Choosing a name for your baby can be very difficult – finding the right name for your family, the right spelling, the right meaning and that will match your new baby perfectly.  And people around you will have a variety of opinions on whatever name you choose!  Some families decide to keep their choice to themselves until the baby is born, so they don’t have to listen to other’s opinions.  If you want to try the name out with others, but don’t necessarily want family/friends strong opinions, consider joining a name based on-line forum and see what response you get.

You will possibly not make everyone happy with your choice, but remember it is your child and your choice.

On occasion people will have had a baby name preference for many years before they even start their family.  Even if you do have a name in mind that you’ve always been determined will be your child’s name, once you are pregnant or the baby arrives you may change your mind.    This is okay, you can change your mind up until the birth certificate paperwork is completed!

If you are choosing family names, consider family dynamics and whether anyone will be upset at your choice (you may not care if they are, but at least if you’ve thought about it, you will be prepared if they are).

Making a Start:

If you know the gender of your baby, that will help you focus your choice.  If you don’t know, then you’ll have twice as many choices to work through!

Remember you are dealing with pregnancy hormone side effects too, so you may find the whole decision-making process too much some days.

Discuss it with your partner, if you have one, and try to agree on your naming preferences.

Once you start thinking about names, note down ones you might consider so you can refer back to them (it’s also fun to look back at later on, and see what weird and wonderful names you originally considered!)

Pay attention when you are reading books, the newspaper or watching TV and listen out for names you like, or which might trigger something similar you could like.

Think about the history you would like behind the name – do you want a family name, one that is relevant to your religious or personal beliefs, or something else that has particular personal meaning.

If there’s a name you like, but it has some personal association you don’t like – perhaps it was a colleague you found annoying – don’t worry.  Once your baby arrives and you start to use their name, the negative associations to that name will fade.

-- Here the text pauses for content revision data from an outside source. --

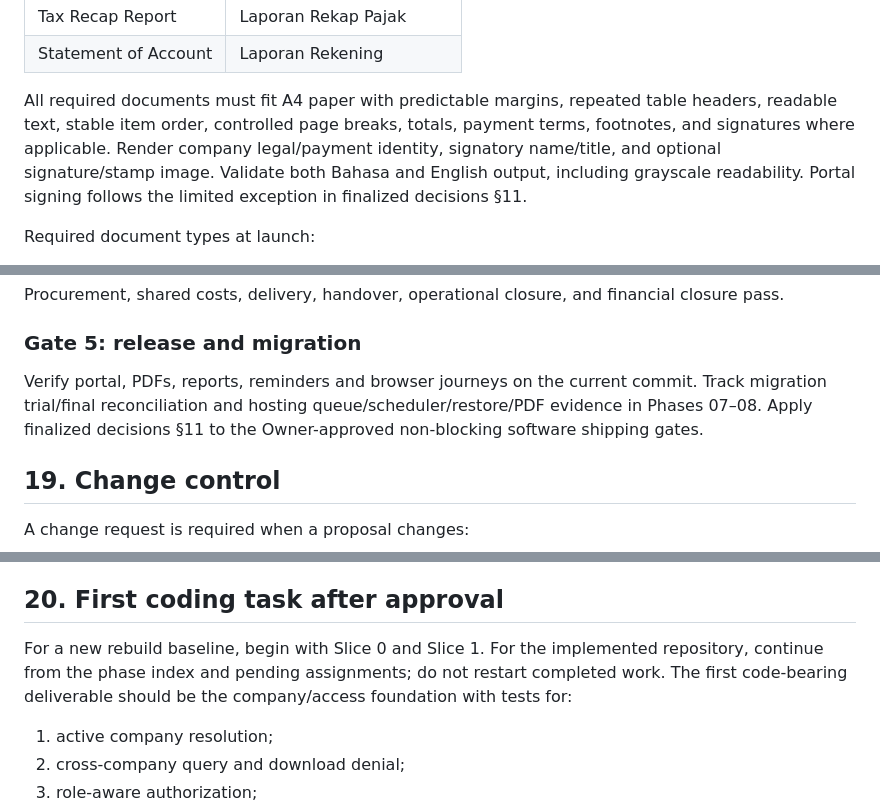
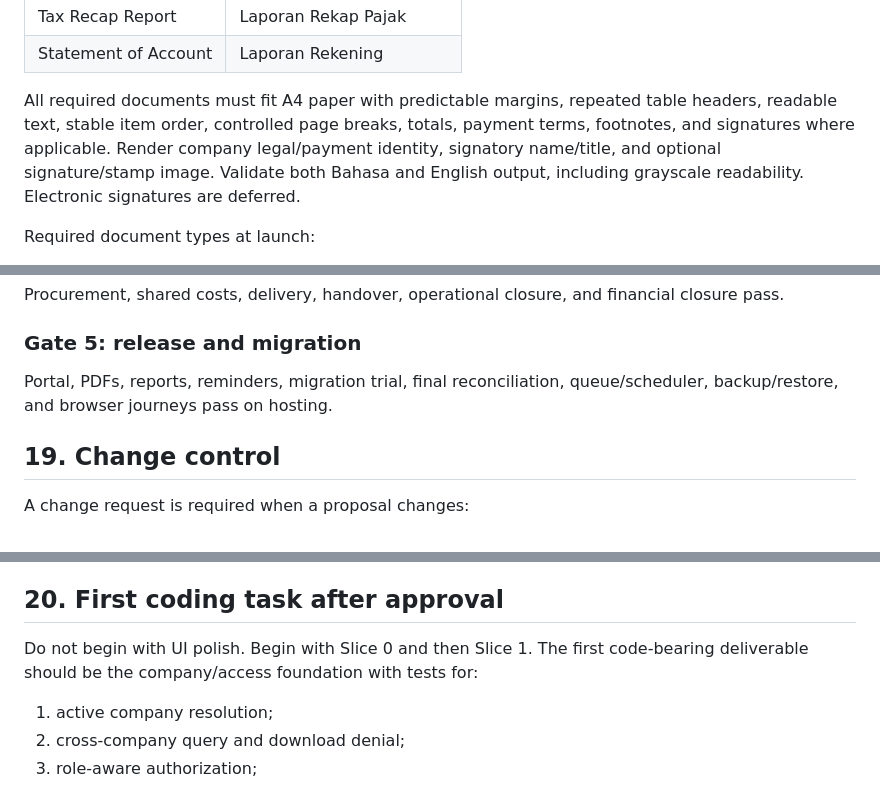
Before and after one commit to z4k3ru9/KapturInvoice, a Markdown page: docs/rebuild/Specs.md, 3 parts joined by grey strips. Drawn GitHub-style.

```diff
--- a/docs/rebuild/Specs.md
+++ b/docs/rebuild/Specs.md
@@ -578,7 +587,7 @@ Required Indonesian labels include:
 | Tax Recap Report | Laporan Rekap Pajak |
 | Statement of Account | Laporan Rekening |
 
-All required documents must fit A4 paper with predictable margins, repeated table headers, readable text, stable item order, controlled page breaks, totals, payment terms, footnotes, and signatures where applicable. Render company legal/payment identity, signatory name/title, and optional signature/stamp image. Validate both Bahasa and English output, including grayscale readability. Portal signing follows the limited exception in finalized decisions §11.
+All required documents must fit A4 paper with predictable margins, repeated table headers, readable text, stable item order, controlled page breaks, totals, payment terms, footnotes, and signatures where applicable. Render company legal/payment identity, signatory name/title, and optional signature/stamp image. Validate both Bahasa and English output, including grayscale readability. Electronic signatures are deferred.
 
 Required document types at launch:
 
@@ -773,7 +783,7 @@ Procurement, shared costs, delivery, handover, operational closure, and financia
 
 ### Gate 5: release and migration
 
-Verify portal, PDFs, reports, reminders and browser journeys on the current commit. Track migration trial/final reconciliation and hosting queue/scheduler/restore/PDF evidence in Phases 07–08. Apply finalized decisions §11 to the Owner-approved non-blocking software shipping gates.
+Portal, PDFs, reports, reminders, migration trial, final reconciliation, queue/scheduler, backup/restore, and browser journeys pass on hosting.
 
 ## 19. Change control
 
@@ -793,7 +803,7 @@ Each change request must state affected sections, data migration impact, tests,
 
 ## 20. First coding task after approval
 
-For a new rebuild baseline, begin with Slice 0 and Slice 1. For the implemented repository, continue from the phase index and pending assignments; do not restart completed work. The first code-bearing deliverable should be the company/access foundation with tests for:
+Do not begin with UI polish. Begin with Slice 0 and then Slice 1. The first code-bearing deliverable should be the company/access foundation with tests for:
 
 1. active company resolution;
 2. cross-company query and download denial;
```
Also changed, not shown: other parts of docs/rebuild/Specs.md (+20 -10 lines).
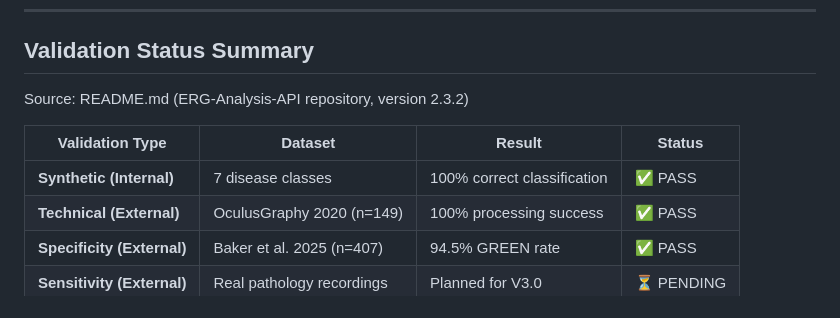
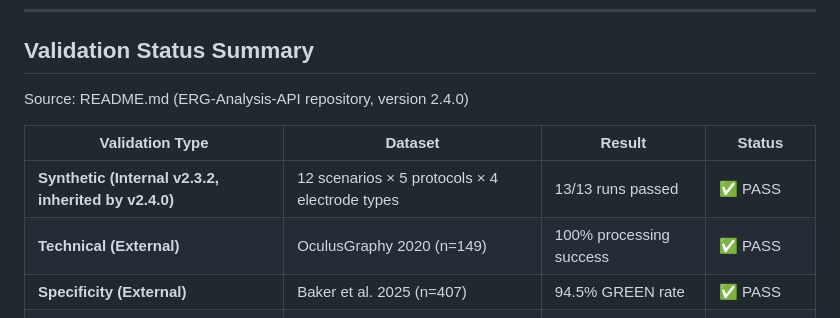
Before and after one commit to AI-Fairness-com/ERG-Analysis-API, a Markdown page: docs/validation.md, the part around the change. Drawn GitHub-style.

```diff
--- a/docs/validation.md
+++ b/docs/validation.md
@@ -10,11 +10,11 @@ This document summarizes the validation status, performance metrics, and TRIPOD-
 
 ## Validation Status Summary
 
-Source: README.md (ERG-Analysis-API repository, version 2.3.2)
+Source: README.md (ERG-Analysis-API repository, version 2.4.0)
 
 | Validation Type | Dataset | Result | Status |
 |-----------------|---------|--------|--------|
-| **Synthetic (Internal)** | 7 disease classes | 100% correct classification | ✅ PASS |
+| **Synthetic (Internal v2.3.2, inherited by v2.4.0)** | 12 scenarios × 5 protocols × 4 electrode types | 13/13 runs passed | ✅ PASS |
 | **Technical (External)** | OculusGraphy 2020 (n=149) | 100% processing success | ✅ PASS |
 | **Specificity (External)** | Baker et al. 2025 (n=407) | 94.5% GREEN rate | ✅ PASS |
 | **Sensitivity (External)** | Real pathology recordings | Planned for V3.0 | ⏳ PENDING |
```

Check back to your list of possible names regularly and cut out ones that you decide don’t fit.

Try to keep your list relatively short, otherwise the whole thing becomes overwhelming.

Do’s and Don’ts with Baby Names:

Of course, some of these are just opinion, but some suggestions to think about when choosing your preferred name/s:

  • Make sure the names sound good together and go well with your surname
  • Check initials to make sure the child’s initials will not spell out something unfortunate
  • If the child has siblings, say the names together out loud – make sure they don’t sound wrong together because you will be saying them together rather a lot
  • Do a search on-line to find the meaning (if any) of the name to decide if that’s the right fit.
  • Try babycenter.com/baby-names and see what you find out, and see how popular that name has been
  • Think about shortened versions of the name – will you use an abbreviated version, because other people inevitably will at some stage?
  • Some names are really cute for babies and children, not so cute for an adult. Try to imagine your child sending in a job application in 20 years’ time – will that name convey a positive message?
  • There’s a trend to using a well-known name but creating a different way of spelling it.  Nice to be unique, but remember your child will spend the rest of their life explaining the spelling to people, and responding to comments about the unusual spelling.  I know from experience, it gets tiresome!
  • The name needs to be pronounceable – put too many consonants in, or extra vowels and mix up letters and people will struggle to pronounce the name correctly, which is going to get frustrating after decades of it!
  • If you’re going to name your child after a colour/inanimate object/food group/pop group etc, your child may not thank you for it later
  • Naming after your favourite movie character/book character/musician might be regretted once you’ve moved on to another favourite
  • Try not to name your child after the latest celebrity baby/royal family baby – a lot of other people will be doing the same thing
  • Remember those middle school kids who loved to tease you about your name, or you heard them teasing others? Try to think what they might make of your child’s name – rhyming words, puns, similar sounding words.  However, kids will find a way to make fun of just about any name, so it’s impossible to avoid this entirely.
  • Theme names – personally I don’t like theme names, such as all kids in the family named after flowers, or all names starting with “B” etc. However, if you choose to go with theme names, pick nice ones!  It’s often better to give children their own individual name and own identity, not link all the names to one another.
  • Rhyming names for twins or multiples. Not keen on that either, but once again, pick nice ones if you choose to do this.

Once you have narrowed it down to a few names, try talking to your baby in utero using that name – see how it feels.  One might just feel more “right” than the others.  You can always keep several names on your shortlist until the baby is born and decide which name fits your baby best.

Take your time and get it right, it is your personal choice and you want to be happy with your decision.